PROBLEM REQUIREMENTS:
Your answer must consist of every line from the data below that includes the word "model".
=== Section Start ===
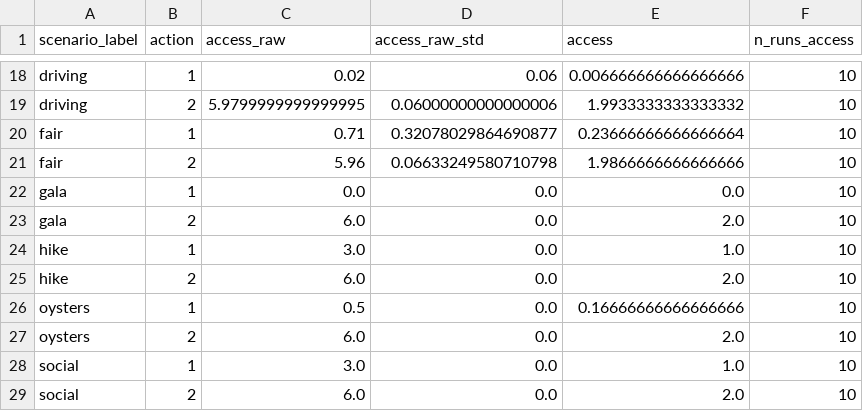
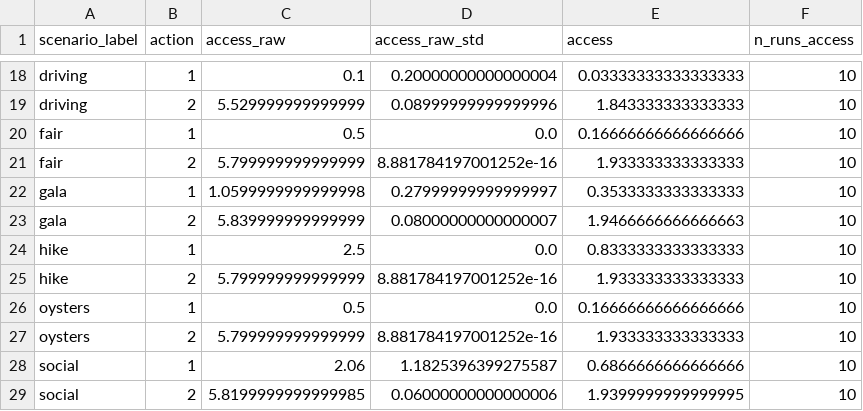
Before and after one commit to aliciamchen/sip, a CSV file: model/outputs/lm_scenario_params_effort_marginal.csv, drawn as a sheet; only a part is shown, gaps mark what is left out; the diff covers the shown part only; the diff names each change by its address in the sheet, - before the commit and + after, or states it on an @@ line.

```diff
--- a/model/outputs/lm_scenario_params_effort_marginal.csv
+++ b/model/outputs/lm_scenario_params_effort_marginal.csv
-C18 (access_raw): 0.02
+C18 (access_raw): 0.1
-D18 (access_raw_std): 0.06
+D18 (access_raw_std): 0.20000000000000004
-E18 (access): 0.006666666666666666
+E18 (access): 0.03333333333333333
-C19 (access_raw): 5.9799999999999995
+C19 (access_raw): 5.529999999999999
-D19 (access_raw_std): 0.06000000000000006
+D19 (access_raw_std): 0.08999999999999996
-E19 (access): 1.9933333333333332
+E19 (access): 1.843333333333333
-C20 (access_raw): 0.71
+C20 (access_raw): 0.5
-D20 (access_raw_std): 0.32078029864690877
+D20 (access_raw_std): 0.0
-E20 (access): 0.23666666666666664
+E20 (access): 0.16666666666666666
-C21 (access_raw): 5.96
+C21 (access_raw): 5.799999999999999
-D21 (access_raw_std): 0.06633249580710798
+D21 (access_raw_std): 8.881784197001252e-16
-E21 (access): 1.9866666666666666
+E21 (access): 1.933333333333333
-C22 (access_raw): 0.0
+C22 (access_raw): 1.0599999999999998
-D22 (access_raw_std): 0.0
+D22 (access_raw_std): 0.27999999999999997
-E22 (access): 0.0
+E22 (access): 0.3533333333333333
-C23 (access_raw): 6.0
+C23 (access_raw): 5.839999999999999
-D23 (access_raw_std): 0.0
+D23 (access_raw_std): 0.08000000000000007
-E23 (access): 2.0
+E23 (access): 1.9466666666666663
-C24 (access_raw): 3.0
+C24 (access_raw): 2.5
-E24 (access): 1.0
+E24 (access): 0.8333333333333333
-C25 (access_raw): 6.0
+C25 (access_raw): 5.799999999999999
-D25 (access_raw_std): 0.0
+D25 (access_raw_std): 8.881784197001252e-16
-E25 (access): 2.0
+E25 (access): 1.933333333333333
-C27 (access_raw): 6.0
+C27 (access_raw): 5.799999999999999
-D27 (access_raw_std): 0.0
+D27 (access_raw_std): 8.881784197001252e-16
-E27 (access): 2.0
+E27 (access): 1.933333333333333
-C28 (access_raw): 3.0
+C28 (access_raw): 2.06
-D28 (access_raw_std): 0.0
+D28 (access_raw_std): 1.1825396399275587
-E28 (access): 1.0
+E28 (access): 0.6866666666666666
-C29 (access_raw): 6.0
+C29 (access_raw): 5.8199999999999985
-D29 (access_raw_std): 0.0
+D29 (access_raw_std): 0.06000000000000006
-E29 (access): 2.0
+E29 (access): 1.9399999999999995
```
Also changed, not shown: 44 edited cells elsewhere in this file, model/outputs/cv_loso_preds_effort.csv, model/outputs/forward_planning_fits.csv, 33 other files.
=== Section End ===
REPLY:
Before and after one commit to aliciamchen/sip, a CSV file: model/outputs/lm_scenario_params_effort_marginal.csv, drawn as a sheet; only a part is shown, gaps mark what is left out; the diff covers the shown part only; the diff names each change by its address in the sheet, - before the commit and + after, or states it on an @@ line.
--- a/model/outputs/lm_scenario_params_effort_marginal.csv
+++ b/model/outputs/lm_scenario_params_effort_marginal.csv
Also changed, not shown: 44 edited cells elsewhere in this file, model/outputs/cv_loso_preds_effort.csv, model/outputs/forward_planning_fits.csv, 33 other files.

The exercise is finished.